Task to carry out -
Every line below that has the string "next" needs to be copied.

Material to process -
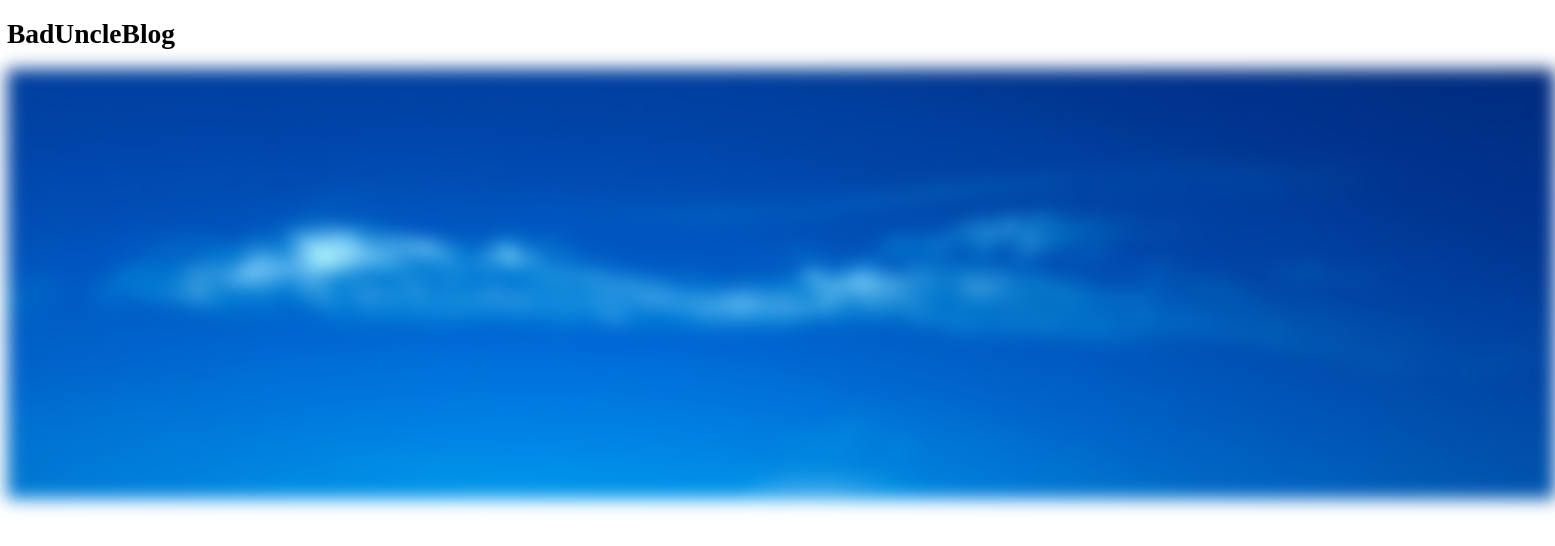
Repository: lidasi/monkeyLife
Page: http://localhost/monkeyLife/jsp/topbar.jsp
The author's editor kept a copy of each file at every save. The page is drawn from the files as they stood at one save, then again after the next save.
The browser window is 1280 px wide. The page is 1808 px wide, so the pictures cover 1808 px, including what lies to the right of the window. The pictures show the whole page, at 86% of full size.
The page is served by Tomcat 9.

Above is the page before, as saved 2017-07-13 06:51:49.

After the next save:
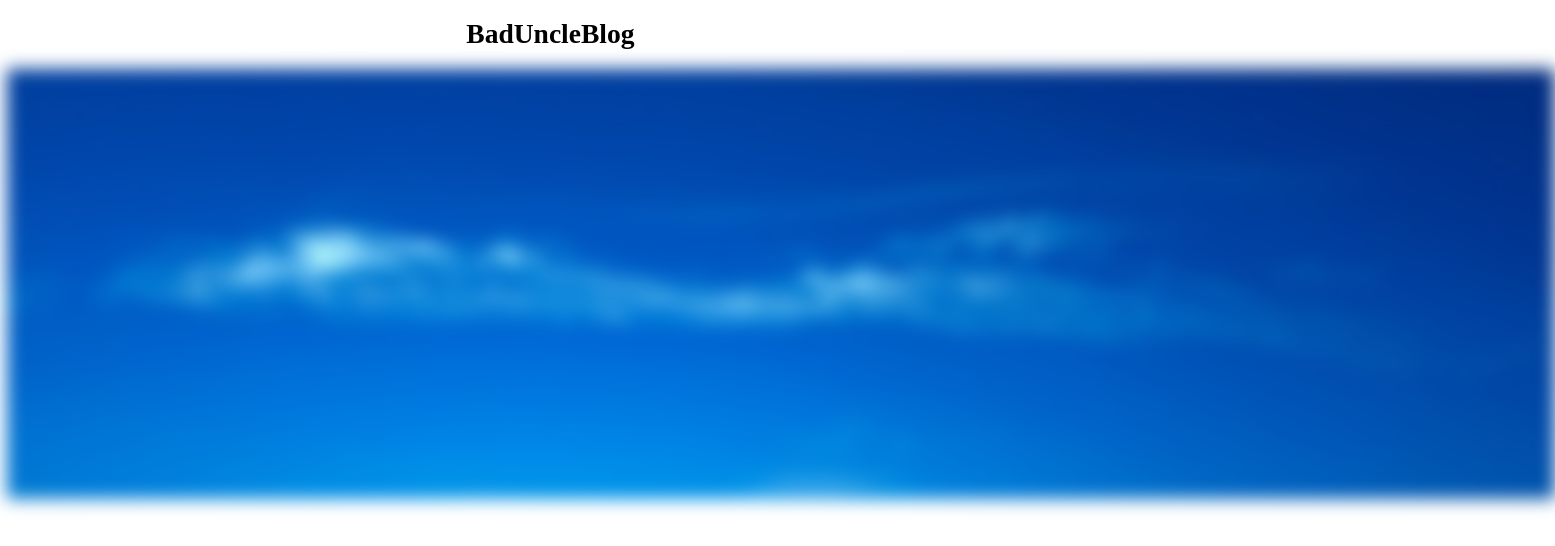
Saved 22 s later.
--- a/workSpeaces/monkeyLife/WebContent/css/top.css
+++ b/workSpeaces/monkeyLife/WebContent/css/top.css
@@ -28,4 +28,4 @@
     }
 }
 
-#title {float: center }
+#title {text-align: center; }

Written reply -
The author's editor kept a copy of each file at every save. The page is drawn from the files as they stood at one save, then again after the next save.
After the next save:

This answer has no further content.